=== Information shown ===
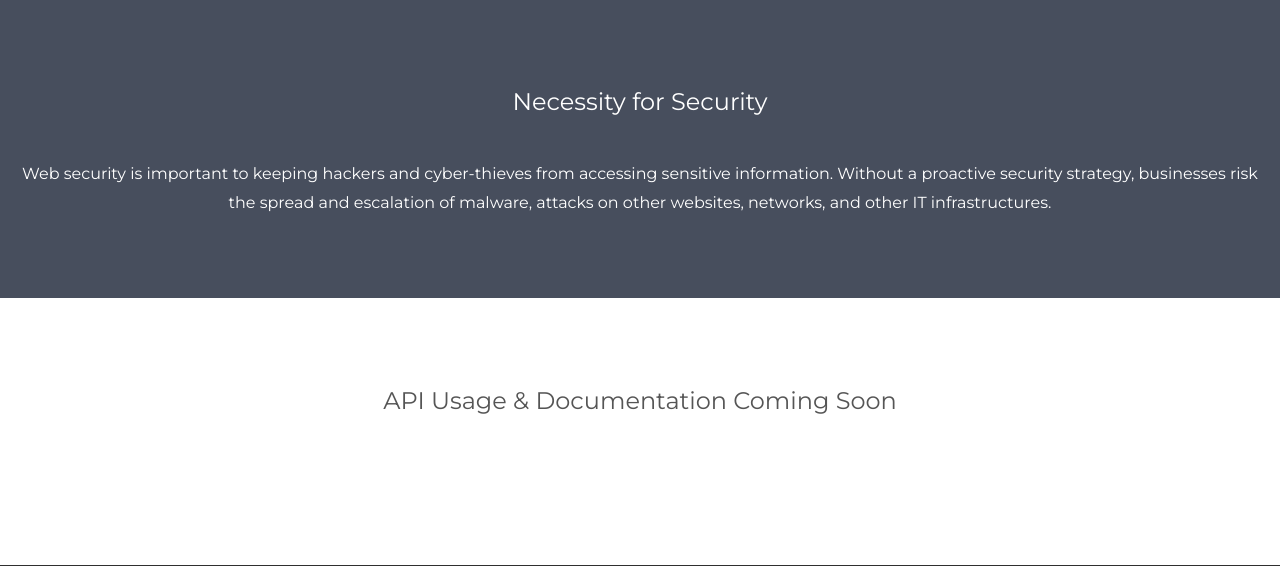
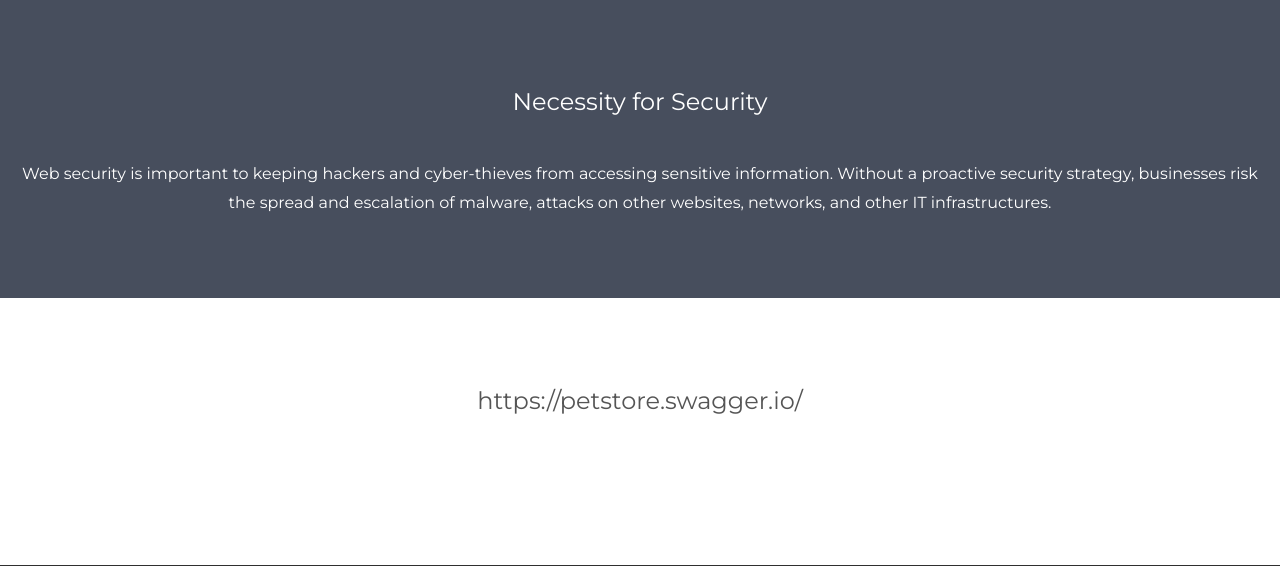
Before and after one commit to rakesht2499/Blacklisting, a Python web app: template blacklisting/templates/index.html in a window 1280 px wide. Shown: the part 910-1476 px from the top of the page. Run offline with Jinja, Linux system fonts and the light colour scheme; the template is opened without the code that fills it, so the values that code supplies are empty; some libraries are stand-ins or nearby versions.

Commit message:
Update index.html

```diff
--- a/blacklisting/templates/index.html
+++ b/blacklisting/templates/index.html
@@ -84,7 +84,7 @@
 </div>
 
 <div class="container-fluid bg-3 text-center">
-  <h3 class="margin">API Usage & Documentation Coming Soon</h3><br>
+  <h3 class="margin">https://petstore.swagger.io/</h3><br>
 </div>
 
 <footer class="container-fluid bg-4 text-center">
```
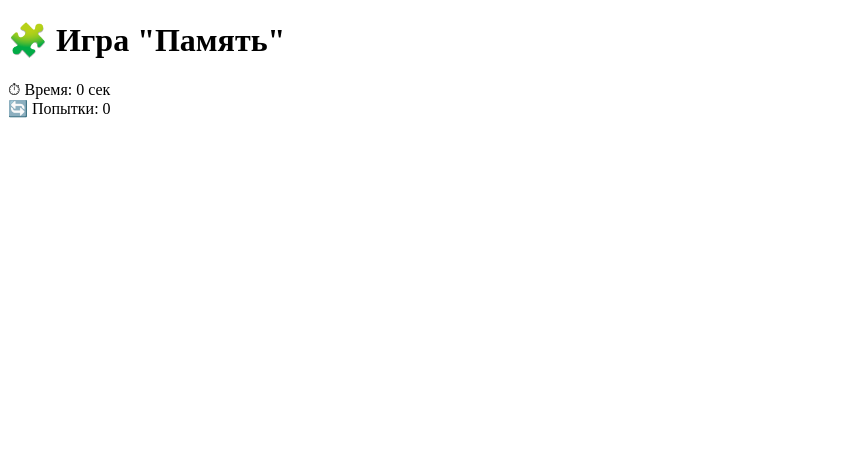
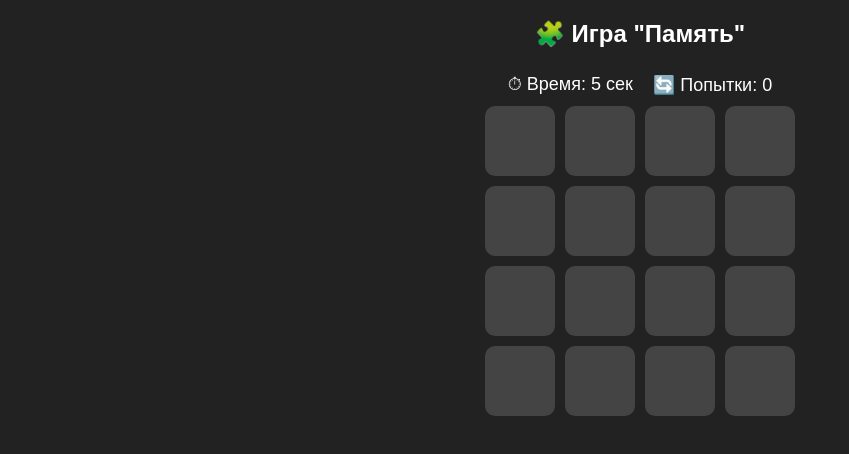
Before and after one commit to toxic-psychotoxic/memory-game, a plain HTML site: page index.html in a window 1280 px wide. Shown: the whole page, without its empty margins (0-849 px from the left). Drawn offline with Linux system fonts and the light colour scheme.

Commit message:
Update index.html

```diff
--- a/index.html
+++ b/index.html
@@ -3,74 +3,194 @@
 <head>
   <meta charset="UTF-8" />
   <meta name="viewport" content="width=device-width, initial-scale=1.0, user-scalable=no" />
-  <title>🧠 Memory Game — Telegram WebApp</title>
+  <title>🧠 Игра "Память" — Telegram WebApp</title>
   <script src="https://telegram.org/js/telegram-web-app.js"></script>
-  <link rel="stylesheet" href="style.css" />
+  <style>
+    body {
+      font-family: Arial, sans-serif;
+      background: #222;
+      color: #fff;
+      text-align: center;
+      margin: 0;
+      padding: 0;
+      display: flex;
+      flex-direction: column;
+      align-items: center;
+      justify-content: flex-start;
+    }
+    h1 { margin-top: 20px; font-size: 24px; }
+    .stats { display: flex; gap: 20px; margin: 10px 0; font-size: 18px; }
+    .board {
+      display: grid;
+      grid-template-columns: repeat(4, 70px);
+      grid-gap: 10px;
+      justify-content: center;
+    }
+    .card {
+      width: 70px;
+      height: 70px;
+      background: #444;
+      border-radius: 10px;
+      display: flex;
+      align-items: center;
+      justify-content: center;
+      font-size: 36px;
+      cursor: pointer;
+      transition: background 0.3s, transform 0.3s;
+      user-select: none;
+    }
+    .card.revealed { background: #fff; color: #000; transform: scale(1.05); }
+    .card.matched { background: #2ecc71; color: #fff; cursor: default; }
+    .message { margin-top: 20px; font-size: 22px; font-weight: bold; }
+  </style>
 </head>
 <body>
-  <div class="container">
   <h1>🧩 Игра "Память"</h1>
-
   <div class="stats">
     <div>⏱ Время: <span id="time">0</span> сек</div>
     <div>🔄 Попытки: <span id="moves">0</span></div>
   </div>
-
   <div id="game-board" class="board"></div>
   <div id="message" class="message"></div>
-  </div>
 
-  <!-- === Основной игровой скрипт === -->
-  <script defer src="script.js"></script>
+  <script>
+    // === Telegram WebApp инициализация ===
+    let tg = null;
+    try {
+      tg = window.Telegram?.WebApp || null;
+      if (tg) {
+        tg.ready();
+        tg.expand();
+        console.log("✅ Telegram WebApp инициализирован");
+      } else {
+        console.warn("⚠️ Telegram.WebApp не найден — запущено вне Telegram");
+      }
+    } catch (err) {
+      console.error("❌ Ошибка инициализации Telegram WebApp:", err);
+    }
 
-  <!-- === Telegram WebApp + отправка результата === -->
-  <script defer>
-    // Глобальные переменные, чтобы не дублировать tg и не ломать игру
-    window.resultSent = false;
+    // === Основная логика игры ===
+    const boardEl = document.getElementById("game-board");
+    const timeEl = document.getElementById("time");
+    const movesEl = document.getElementById("moves");
+    const messageEl = document.getElementById("message");
 
-    // Безопасная инициализация WebApp
-    function initTelegram() {
-      try {
-        const wa = window.Telegram?.WebApp;
-        if (wa) {
-          wa.ready();
-          wa.expand();
-          console.log("✅ Telegram WebApp готов");
-          window.tg = wa; // сохраняем в глобальную переменную
+    const symbols = ["🍎","🍊","🍇","🍓","🍉","🍋","🍒","🥝"];
+    let cards = [];
+    let firstCard = null;
+    let secondCard = null;
+    let moves = 0;
+    let matchedPairs = 0;
+    let time = 0;
+    let timer = null;
+    let resultSent = false;
+
+    function shuffle(array) {
+      for (let i = array.length - 1; i > 0; i--) {
+        const j = Math.floor(Math.random() * (i + 1));
+        [array[i], array[j]] = [array[j], array[i]];
+      }
+      return array;
+    }
+
+    function startGame() {
+      const doubled = [...symbols, ...symbols];
+      cards = shuffle(doubled);
+      boardEl.innerHTML = "";
+      cards.forEach((symbol, index) => {
+        const card = document.createElement("div");
+        card.className = "card";
+        card.dataset.index = index;
+        card.dataset.symbol = symbol;
+        card.addEventListener("click", onCardClick);
+        boardEl.appendChild(card);
+      });
+      moves = 0;
+      matchedPairs = 0;
+      time = 0;
+      movesEl.textContent = "0";
+      timeEl.textContent = "0";
+      messageEl.textContent = "";
+      clearInterval(timer);
+      timer = setInterval(() => {
+        time++;
+        timeEl.textContent = time;
+      }, 1000);
+    }
+
+    function onCardClick(e) {
+      const card = e.currentTarget;
+      if (card.classList.contains("revealed") || card.classList.contains("matched")) return;
+      if (firstCard && secondCard) return;
+
+      card.classList.add("revealed");
+      card.textContent = card.dataset.symbol;
+
+      if (!firstCard) {
+        firstCard = card;
       } else {
-          console.warn("⚠️ Telegram.WebApp не найден (возможно, запущено в браузере)");
-          window.tg = null;
-        }
-      } catch (e) {
-        console.error("❌ Ошибка инициализации WebApp:", e);
-        window.tg = null;
+        secondCard = card;
+        moves++;
+        movesEl.textContent = moves;
+        checkMatch();
       }
     }
 
-    // Отправка результата в Telegram
+    function checkMatch() {
+      if (!firstCard || !secondCard) return;
+
+      if (firstCard.dataset.symbol === secondCard.dataset.symbol) {
+        firstCard.classList.add("matched");
+        secondCard.classList.add("matched");
+        matchedPairs++;
+        if (matchedPairs === symbols.length) {
+          endGame();
+        }
+        resetSelection();
+      } else {
+        setTimeout(() => {
+          firstCard.classList.remove("revealed");
+          secondCard.classList.remove("revealed");
+          firstCard.textContent = "";
+          secondCard.textContent = "";
+          resetSelection();
+        }, 700);
+      }
+    }
+
+    function resetSelection() {
+      firstCard = null;
+      secondCard = null;
+    }
+
+    function endGame() {
+      clearInterval(timer);
+      messageEl.textContent = `🎉 Победа! Время: ${time} сек.`;
+      sendWinResultOnce(time);
+    }
+
+    // === Отправка результата в Telegram ===
     function sendWinResultOnce(time) {
-      if (window.resultSent) return;
-      window.resultSent = true;
+      if (resultSent) return;
+      resultSent = true;
 
       const payload = { action: "memory_score", time };
 
-      if (!window.tg) {
+      if (!tg) {
         console.warn("⚠️ Telegram.WebApp не активен, результат не отправлен:", payload);
         return;
       }
 
       try {
         console.log("📤 Отправляем результат:", payload);
-        window.tg.sendData(JSON.stringify(payload));
+        tg.sendData(JSON.stringify(payload));
 
-        // Telegram в контейнерах часто теряет sendData при мгновенном закрытии —
-        // поэтому ждём 2.5 сек перед закрытием
         setTimeout(() => {
           try {
-            window.tg.close();
+            tg.close();
             console.log("🚪 WebApp закрыт после отправки");
           } catch (err) {
-            console.error("⚠️ Ошибка закрытия WebApp:", err);
+            console.error("⚠️ Ошибка при закрытии WebApp:", err);
           }
         }, 2500);
       } catch (err) {
@@ -78,13 +198,8 @@
       }
     }
 
-    // Глобальный колбэк — вызывается из script.js при победе
-    window.onMemoryWin = function (time) {
-      sendWinResultOnce(time);
-    };
-
-    // Запуск инициализации
-    initTelegram();
+    // === Запуск игры ===
+    startGame();
   </script>
 </body>
 </html>
```
Lines whose indentation alone changed are shown as unchanged.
===
## Problem description:
Locate the word "width" in the records and collect each line it appears in.

## Exercise answer:
   <meta name="viewport" content="width=device-width, initial-scale=1.0, user-scalable=no" />
+      width: 70px;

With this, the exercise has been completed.